The director of McGill University’s Institute for the Study of Canada has resigned from his post after a magazine column he wrote about “social malaise” in Quebec came under heavy criticism, including from the province’s premier.
Announcing his resignation on social media, Andrew Potter, a former newspaper editor with a PhD in philosophy from the University of Toronto, cited “the ongoing negative reaction within the university community and the broader public to my column” as the reason. He has apologised for aspects of the column.
“This has been the dream job of a lifetime, but I have come to the conclusion that the credibility of the institute will be best served by my resignation,” Dr Potter wrote. He will continue in his position as an associate professor in the faculty of arts at McGill, one of Canada's leading universities.
News about Dr Potter's resignation immediately raised speculation about whether he was pushed out and concerns about academic freedom at McGill – concerns that the university's leader described as “unfounded”. The university was, however, quick to disassociate itself from Dr Potter's piece.
The Canadian news magazine Maclean’s, which published Potter's offending column, cited unnamed sources saying that “McGill endured such intense backlash over Potter’s Maclean’s piece that the university left him only two choices: resign or be fired”.
“If it is true that the McGill administration bowed to external pressure and forced Professor Potter to step down, then this would be one of the most serious violations of academic freedom in recent years,” David Robinson, the executive director of the Canadian Association of University Teachers, said. “Universities have an absolute obligation to protect and defend the academic freedom of their faculty from outside influences.”
In a public message, McGill's principal and vice-chancellor, Suzanne Fortier, said the board of the institute accepted Potter's resignation "regretfully”. She wrote that Potter's "resignation provoked unfounded rumours and concerns regarding academic freedom”, which she described as a "foundational principle" for the university.

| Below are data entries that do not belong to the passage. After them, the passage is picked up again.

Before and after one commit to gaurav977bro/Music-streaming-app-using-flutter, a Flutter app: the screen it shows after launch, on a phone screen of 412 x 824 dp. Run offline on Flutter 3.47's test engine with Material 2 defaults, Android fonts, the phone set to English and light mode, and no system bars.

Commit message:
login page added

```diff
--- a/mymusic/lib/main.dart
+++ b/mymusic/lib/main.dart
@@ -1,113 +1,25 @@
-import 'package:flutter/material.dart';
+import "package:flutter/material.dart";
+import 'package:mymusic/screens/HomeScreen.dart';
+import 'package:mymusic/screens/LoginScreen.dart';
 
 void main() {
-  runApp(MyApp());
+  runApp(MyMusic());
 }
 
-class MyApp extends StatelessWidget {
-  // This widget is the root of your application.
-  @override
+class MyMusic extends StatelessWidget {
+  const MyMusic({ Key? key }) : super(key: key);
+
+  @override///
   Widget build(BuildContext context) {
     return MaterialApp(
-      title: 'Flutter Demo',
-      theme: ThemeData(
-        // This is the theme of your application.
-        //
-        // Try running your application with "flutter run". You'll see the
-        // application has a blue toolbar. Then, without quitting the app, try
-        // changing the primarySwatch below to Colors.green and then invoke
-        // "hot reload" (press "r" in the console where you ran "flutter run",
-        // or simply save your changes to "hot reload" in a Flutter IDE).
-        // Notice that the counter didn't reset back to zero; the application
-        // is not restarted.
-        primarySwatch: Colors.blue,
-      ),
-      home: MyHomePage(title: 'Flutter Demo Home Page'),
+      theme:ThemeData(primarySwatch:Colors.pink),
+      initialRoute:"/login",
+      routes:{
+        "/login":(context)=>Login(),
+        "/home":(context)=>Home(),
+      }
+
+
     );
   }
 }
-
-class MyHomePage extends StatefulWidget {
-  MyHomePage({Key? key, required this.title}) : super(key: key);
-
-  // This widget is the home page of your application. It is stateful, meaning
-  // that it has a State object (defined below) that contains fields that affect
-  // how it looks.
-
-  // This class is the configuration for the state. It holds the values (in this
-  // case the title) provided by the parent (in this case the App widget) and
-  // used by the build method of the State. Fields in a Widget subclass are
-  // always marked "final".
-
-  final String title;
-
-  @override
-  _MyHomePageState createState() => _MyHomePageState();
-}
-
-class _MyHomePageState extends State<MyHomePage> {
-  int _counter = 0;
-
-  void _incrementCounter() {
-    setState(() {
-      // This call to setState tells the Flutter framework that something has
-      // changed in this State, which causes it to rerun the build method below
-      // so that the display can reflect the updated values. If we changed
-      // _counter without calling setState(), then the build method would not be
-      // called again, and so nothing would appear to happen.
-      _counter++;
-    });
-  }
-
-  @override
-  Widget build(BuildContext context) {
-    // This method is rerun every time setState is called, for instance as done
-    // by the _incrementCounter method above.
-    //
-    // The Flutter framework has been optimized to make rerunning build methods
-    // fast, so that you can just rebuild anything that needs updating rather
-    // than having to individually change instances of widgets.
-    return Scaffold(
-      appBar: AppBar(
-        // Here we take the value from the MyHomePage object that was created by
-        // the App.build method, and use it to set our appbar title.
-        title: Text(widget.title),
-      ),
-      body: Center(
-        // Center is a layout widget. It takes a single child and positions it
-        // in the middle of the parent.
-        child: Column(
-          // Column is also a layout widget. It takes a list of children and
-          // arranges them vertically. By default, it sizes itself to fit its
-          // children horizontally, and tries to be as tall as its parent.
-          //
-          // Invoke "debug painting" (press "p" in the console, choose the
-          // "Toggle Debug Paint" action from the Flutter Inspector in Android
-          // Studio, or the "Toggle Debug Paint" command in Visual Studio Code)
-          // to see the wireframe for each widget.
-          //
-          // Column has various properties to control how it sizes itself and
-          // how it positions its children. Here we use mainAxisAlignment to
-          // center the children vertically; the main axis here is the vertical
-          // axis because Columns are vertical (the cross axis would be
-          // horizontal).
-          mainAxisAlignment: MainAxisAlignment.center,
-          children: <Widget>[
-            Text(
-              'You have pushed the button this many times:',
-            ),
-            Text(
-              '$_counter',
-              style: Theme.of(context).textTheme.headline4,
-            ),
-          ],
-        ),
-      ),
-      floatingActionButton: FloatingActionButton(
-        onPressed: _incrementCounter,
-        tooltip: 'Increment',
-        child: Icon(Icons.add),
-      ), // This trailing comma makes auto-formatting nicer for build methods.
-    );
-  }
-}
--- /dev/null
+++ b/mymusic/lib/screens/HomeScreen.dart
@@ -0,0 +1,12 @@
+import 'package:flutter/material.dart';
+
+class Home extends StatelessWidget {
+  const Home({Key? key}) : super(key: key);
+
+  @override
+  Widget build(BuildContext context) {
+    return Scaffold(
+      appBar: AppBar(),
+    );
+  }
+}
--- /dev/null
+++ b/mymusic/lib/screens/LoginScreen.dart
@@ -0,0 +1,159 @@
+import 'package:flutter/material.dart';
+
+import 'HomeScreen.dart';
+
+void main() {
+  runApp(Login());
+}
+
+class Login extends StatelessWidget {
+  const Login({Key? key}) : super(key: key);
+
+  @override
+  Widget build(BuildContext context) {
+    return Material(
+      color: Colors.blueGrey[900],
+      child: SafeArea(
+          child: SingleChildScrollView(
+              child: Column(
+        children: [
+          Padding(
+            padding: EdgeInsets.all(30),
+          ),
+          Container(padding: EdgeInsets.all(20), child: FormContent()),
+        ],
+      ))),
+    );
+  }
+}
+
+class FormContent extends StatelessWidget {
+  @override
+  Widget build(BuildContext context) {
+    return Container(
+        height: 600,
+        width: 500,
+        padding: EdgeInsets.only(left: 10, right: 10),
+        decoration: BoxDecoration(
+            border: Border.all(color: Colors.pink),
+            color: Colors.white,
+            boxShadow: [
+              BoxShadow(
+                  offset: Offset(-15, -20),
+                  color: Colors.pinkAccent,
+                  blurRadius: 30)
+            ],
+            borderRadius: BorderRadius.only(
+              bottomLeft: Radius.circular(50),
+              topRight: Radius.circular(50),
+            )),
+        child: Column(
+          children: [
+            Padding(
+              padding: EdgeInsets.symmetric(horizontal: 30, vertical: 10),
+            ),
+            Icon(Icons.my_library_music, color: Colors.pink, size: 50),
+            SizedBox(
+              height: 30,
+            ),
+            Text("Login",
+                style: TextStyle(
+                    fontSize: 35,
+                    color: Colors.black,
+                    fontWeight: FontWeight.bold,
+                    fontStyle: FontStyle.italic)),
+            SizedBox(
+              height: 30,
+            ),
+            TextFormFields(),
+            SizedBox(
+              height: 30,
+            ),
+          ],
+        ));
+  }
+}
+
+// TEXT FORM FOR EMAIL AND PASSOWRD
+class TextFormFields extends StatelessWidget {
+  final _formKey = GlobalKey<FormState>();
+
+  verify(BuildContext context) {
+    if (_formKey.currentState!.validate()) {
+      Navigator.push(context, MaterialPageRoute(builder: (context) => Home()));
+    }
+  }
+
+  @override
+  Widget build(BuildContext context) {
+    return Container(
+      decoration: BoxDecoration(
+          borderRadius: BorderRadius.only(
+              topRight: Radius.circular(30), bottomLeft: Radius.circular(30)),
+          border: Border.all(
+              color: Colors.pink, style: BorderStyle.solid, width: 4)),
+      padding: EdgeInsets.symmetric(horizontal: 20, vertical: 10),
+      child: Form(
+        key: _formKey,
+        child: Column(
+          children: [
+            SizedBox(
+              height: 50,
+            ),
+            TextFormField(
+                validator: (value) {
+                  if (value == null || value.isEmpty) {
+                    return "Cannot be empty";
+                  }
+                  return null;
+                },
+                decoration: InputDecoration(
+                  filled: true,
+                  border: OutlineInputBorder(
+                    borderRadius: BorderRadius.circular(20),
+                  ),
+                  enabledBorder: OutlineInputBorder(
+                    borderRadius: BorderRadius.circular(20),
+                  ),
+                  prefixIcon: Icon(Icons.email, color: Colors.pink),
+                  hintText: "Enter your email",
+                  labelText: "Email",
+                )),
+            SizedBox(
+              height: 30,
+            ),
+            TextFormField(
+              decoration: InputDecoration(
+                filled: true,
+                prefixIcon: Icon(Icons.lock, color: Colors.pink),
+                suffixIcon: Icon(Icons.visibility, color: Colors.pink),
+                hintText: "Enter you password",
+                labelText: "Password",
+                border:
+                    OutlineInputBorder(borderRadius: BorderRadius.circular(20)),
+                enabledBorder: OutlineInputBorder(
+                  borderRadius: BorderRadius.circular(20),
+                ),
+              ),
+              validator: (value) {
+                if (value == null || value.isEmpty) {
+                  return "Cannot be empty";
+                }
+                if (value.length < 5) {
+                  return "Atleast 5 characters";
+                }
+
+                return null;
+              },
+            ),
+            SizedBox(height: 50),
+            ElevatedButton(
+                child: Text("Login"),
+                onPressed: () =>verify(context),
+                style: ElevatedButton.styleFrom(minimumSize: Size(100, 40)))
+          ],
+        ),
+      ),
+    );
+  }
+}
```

"The mission of [the institute] is to promote a better understanding of Canada through the study of our heritage and to support the study of Canada across the country and internationally," Fortier wrote. "Professor Potter recognised that he had failed to uphold this mission and that the 'credibility of the institute would be best served by his resignation’."
Potter's controversial Maclean's column, which was published on 20 March, offers a dim view of Quebec's society as lacking in social cohesion. Potter takes as his starting point for the piece the stranding of hundreds of cars on a Montreal highway during a snowstorm last week and argues that the stranding "reveals the essential malaise eating away at the foundations of Quebec society”.
In making the case that, compared with the rest of Canada, "Quebec is an almost pathologically alienated and low-trust society, deficient in many of the most basic forms of social capital that other Canadians take for granted”, Potter cites statistics related to volunteerism rates, civic engagement and social isolation; discusses the scale of the province's underground, cash-only economy; and describes the lack of "proper" uniforms worn by protesting police officers and the "on strike" stickers plastered on Quebec's emergency response vehicles as having a corroding effect on public trust in institutions.
Potter has apologised for parts of the column, saying in his resignation statement that “I deeply regret many aspects” of it, including “its sloppy use of anecdotes, its tone and the way it comes across as deeply critical of the entire province”.
He previously issued an apology for what he described as “rhetorical flourishes that go beyond what is warranted by either the facts or my own beliefs”, according to the Montreal Gazette, which quoted from the earlier apology statement. Maclean's also issued two factual corrections.
This is an edited version of an article which originally appeared on Inside Higher Ed.